INPUT DATA:
####################

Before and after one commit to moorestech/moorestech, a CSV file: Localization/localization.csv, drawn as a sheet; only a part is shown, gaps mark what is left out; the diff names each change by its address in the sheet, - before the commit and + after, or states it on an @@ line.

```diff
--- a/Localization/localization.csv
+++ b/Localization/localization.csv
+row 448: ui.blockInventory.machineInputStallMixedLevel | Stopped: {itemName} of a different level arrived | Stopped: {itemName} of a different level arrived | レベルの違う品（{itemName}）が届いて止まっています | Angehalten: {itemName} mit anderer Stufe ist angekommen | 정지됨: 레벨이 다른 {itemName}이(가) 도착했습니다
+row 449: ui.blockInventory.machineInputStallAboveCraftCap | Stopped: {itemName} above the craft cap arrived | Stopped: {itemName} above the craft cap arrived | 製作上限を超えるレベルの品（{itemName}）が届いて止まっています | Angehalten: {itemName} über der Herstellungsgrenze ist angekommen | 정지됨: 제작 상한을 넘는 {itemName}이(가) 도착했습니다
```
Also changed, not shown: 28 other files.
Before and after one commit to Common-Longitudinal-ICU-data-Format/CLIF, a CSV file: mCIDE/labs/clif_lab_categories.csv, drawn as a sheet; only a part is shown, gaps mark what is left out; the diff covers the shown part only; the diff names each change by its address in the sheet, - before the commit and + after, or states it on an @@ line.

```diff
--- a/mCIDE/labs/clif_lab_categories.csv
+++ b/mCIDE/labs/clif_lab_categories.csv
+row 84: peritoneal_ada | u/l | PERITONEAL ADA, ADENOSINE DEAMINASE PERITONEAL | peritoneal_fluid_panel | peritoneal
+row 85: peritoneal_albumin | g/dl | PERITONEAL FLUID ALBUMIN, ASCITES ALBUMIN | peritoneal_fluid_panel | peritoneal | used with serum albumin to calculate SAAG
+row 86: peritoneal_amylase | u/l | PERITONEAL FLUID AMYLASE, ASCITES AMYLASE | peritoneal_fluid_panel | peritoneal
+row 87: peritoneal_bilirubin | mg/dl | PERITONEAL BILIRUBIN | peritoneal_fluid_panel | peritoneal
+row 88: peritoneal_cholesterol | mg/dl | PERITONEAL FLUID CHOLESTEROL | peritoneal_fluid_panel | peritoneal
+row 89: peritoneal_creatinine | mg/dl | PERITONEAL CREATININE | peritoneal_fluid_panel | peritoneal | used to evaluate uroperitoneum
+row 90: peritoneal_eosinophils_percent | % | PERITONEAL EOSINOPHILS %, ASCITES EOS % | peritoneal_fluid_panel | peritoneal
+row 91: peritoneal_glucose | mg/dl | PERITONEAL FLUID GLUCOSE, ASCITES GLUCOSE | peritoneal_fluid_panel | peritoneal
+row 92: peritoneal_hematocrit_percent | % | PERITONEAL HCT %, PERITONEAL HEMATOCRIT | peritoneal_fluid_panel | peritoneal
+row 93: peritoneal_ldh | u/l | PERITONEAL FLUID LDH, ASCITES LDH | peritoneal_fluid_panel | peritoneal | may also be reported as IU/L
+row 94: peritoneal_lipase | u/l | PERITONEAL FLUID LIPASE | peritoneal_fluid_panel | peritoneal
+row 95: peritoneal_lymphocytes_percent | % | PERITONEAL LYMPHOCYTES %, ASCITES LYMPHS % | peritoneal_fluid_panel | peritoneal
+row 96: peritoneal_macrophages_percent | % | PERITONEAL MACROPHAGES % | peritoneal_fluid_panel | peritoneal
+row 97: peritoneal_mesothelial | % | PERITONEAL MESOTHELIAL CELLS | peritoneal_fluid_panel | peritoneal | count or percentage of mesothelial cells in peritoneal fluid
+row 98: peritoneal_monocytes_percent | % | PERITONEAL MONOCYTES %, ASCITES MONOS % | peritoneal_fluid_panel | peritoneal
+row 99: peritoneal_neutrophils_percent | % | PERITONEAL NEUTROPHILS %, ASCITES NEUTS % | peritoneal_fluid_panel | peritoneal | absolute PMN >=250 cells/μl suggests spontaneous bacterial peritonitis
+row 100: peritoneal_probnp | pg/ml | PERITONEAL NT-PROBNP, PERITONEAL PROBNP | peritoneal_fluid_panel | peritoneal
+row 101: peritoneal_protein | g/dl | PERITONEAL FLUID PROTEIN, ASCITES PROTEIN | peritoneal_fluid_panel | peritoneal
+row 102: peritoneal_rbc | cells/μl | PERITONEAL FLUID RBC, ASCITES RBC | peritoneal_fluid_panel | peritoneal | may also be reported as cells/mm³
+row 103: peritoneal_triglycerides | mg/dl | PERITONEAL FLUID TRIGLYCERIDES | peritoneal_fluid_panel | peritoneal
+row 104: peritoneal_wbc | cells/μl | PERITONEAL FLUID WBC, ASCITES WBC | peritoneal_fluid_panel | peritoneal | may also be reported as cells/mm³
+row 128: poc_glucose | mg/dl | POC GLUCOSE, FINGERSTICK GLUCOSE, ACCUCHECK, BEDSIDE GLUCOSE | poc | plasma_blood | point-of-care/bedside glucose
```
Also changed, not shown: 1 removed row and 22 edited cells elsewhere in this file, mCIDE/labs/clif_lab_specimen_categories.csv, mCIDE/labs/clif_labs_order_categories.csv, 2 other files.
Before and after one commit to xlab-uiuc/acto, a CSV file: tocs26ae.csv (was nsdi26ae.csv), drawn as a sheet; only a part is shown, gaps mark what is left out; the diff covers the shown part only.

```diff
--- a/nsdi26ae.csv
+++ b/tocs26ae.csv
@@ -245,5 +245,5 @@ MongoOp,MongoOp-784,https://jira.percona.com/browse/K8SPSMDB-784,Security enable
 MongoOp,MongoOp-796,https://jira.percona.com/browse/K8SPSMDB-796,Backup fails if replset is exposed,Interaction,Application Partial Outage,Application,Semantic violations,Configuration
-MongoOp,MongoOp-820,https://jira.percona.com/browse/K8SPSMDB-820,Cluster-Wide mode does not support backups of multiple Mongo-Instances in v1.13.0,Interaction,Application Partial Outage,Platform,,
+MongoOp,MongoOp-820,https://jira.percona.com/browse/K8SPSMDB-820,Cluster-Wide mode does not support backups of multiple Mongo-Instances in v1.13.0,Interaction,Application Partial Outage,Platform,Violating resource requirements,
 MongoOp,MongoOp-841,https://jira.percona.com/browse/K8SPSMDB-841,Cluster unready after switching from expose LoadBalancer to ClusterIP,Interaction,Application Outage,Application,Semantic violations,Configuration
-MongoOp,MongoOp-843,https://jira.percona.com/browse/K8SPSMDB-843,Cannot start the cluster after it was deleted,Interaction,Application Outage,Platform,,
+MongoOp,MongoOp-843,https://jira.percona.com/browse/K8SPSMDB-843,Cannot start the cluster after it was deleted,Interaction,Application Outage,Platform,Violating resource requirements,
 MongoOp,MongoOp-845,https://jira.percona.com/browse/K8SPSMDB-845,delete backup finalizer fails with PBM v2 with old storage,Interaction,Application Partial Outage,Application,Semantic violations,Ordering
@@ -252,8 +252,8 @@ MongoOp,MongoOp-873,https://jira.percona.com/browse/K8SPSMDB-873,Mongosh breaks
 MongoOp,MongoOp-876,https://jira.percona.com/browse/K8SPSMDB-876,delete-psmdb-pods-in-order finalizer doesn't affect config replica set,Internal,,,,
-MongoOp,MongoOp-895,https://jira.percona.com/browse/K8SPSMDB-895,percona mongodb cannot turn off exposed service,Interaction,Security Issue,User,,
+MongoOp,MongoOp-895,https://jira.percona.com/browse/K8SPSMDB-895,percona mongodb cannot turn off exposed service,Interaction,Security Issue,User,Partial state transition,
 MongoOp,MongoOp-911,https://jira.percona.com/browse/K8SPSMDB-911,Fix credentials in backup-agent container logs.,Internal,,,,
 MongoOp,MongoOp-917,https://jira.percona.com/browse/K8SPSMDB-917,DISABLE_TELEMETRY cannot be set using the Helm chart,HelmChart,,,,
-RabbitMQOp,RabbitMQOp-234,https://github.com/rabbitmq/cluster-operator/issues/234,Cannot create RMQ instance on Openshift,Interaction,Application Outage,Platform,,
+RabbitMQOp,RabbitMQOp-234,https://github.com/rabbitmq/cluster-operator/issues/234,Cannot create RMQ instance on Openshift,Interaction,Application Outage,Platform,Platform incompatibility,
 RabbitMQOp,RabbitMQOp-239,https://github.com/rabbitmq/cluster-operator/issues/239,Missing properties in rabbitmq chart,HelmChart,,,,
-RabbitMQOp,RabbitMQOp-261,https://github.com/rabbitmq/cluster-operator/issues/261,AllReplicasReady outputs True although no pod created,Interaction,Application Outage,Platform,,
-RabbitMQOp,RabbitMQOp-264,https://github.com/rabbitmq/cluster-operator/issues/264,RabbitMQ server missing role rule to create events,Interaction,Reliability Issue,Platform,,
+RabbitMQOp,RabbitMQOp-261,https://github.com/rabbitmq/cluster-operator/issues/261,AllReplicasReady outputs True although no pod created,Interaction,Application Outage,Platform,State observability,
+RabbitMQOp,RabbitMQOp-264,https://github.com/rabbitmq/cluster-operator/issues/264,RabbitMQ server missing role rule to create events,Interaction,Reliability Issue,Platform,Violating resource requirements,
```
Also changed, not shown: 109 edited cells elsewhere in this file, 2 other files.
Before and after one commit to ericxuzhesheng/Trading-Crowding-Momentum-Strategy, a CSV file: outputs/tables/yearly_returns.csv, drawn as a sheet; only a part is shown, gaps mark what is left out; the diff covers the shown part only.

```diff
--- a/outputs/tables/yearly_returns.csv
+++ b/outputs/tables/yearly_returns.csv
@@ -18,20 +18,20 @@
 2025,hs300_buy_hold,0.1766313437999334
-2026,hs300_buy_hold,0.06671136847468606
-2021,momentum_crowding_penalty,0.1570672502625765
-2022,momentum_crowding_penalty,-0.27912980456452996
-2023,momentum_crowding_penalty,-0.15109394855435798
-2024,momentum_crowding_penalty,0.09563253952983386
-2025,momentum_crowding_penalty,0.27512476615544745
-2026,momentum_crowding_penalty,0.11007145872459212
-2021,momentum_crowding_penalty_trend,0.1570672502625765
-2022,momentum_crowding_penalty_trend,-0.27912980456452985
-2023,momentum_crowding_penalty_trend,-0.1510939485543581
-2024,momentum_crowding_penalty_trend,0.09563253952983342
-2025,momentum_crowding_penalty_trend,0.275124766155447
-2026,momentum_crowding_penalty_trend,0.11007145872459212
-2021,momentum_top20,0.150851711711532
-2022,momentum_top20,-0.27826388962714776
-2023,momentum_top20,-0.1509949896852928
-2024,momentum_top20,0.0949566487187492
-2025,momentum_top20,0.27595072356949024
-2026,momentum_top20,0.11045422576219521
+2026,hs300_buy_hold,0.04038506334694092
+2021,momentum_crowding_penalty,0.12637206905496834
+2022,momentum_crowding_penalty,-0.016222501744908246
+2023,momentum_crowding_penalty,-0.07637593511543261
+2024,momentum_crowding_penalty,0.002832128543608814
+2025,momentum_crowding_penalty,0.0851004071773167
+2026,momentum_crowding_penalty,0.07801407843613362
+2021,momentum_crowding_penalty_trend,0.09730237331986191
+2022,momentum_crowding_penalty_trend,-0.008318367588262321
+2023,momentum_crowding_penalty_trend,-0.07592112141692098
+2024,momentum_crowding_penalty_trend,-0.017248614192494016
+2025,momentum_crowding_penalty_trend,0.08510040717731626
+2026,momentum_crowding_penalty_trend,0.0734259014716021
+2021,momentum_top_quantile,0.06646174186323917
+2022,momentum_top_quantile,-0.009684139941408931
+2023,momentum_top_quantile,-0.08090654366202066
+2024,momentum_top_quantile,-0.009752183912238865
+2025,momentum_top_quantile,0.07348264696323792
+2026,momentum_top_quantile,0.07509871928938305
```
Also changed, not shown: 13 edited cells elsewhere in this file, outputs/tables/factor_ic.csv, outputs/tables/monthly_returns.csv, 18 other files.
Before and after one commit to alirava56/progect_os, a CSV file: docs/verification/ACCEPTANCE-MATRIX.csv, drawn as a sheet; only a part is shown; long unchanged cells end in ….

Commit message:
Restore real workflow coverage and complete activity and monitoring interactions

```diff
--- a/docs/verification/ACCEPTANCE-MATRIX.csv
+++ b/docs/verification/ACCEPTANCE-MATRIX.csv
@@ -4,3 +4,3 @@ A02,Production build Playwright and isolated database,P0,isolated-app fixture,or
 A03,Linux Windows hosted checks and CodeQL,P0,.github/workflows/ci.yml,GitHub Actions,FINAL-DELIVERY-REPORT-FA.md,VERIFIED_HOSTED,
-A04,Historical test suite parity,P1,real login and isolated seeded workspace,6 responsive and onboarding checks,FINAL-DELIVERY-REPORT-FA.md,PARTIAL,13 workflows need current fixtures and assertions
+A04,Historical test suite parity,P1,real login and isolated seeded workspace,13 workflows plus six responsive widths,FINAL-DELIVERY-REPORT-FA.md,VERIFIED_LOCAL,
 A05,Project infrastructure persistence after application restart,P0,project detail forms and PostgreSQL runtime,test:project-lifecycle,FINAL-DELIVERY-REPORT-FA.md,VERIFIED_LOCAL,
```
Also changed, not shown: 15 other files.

####################

WHAT IS EXPECTED: Write down how many lines in this listing contain the word "operator"; the number is the whole answer.

RESULT OF THE TASK: 7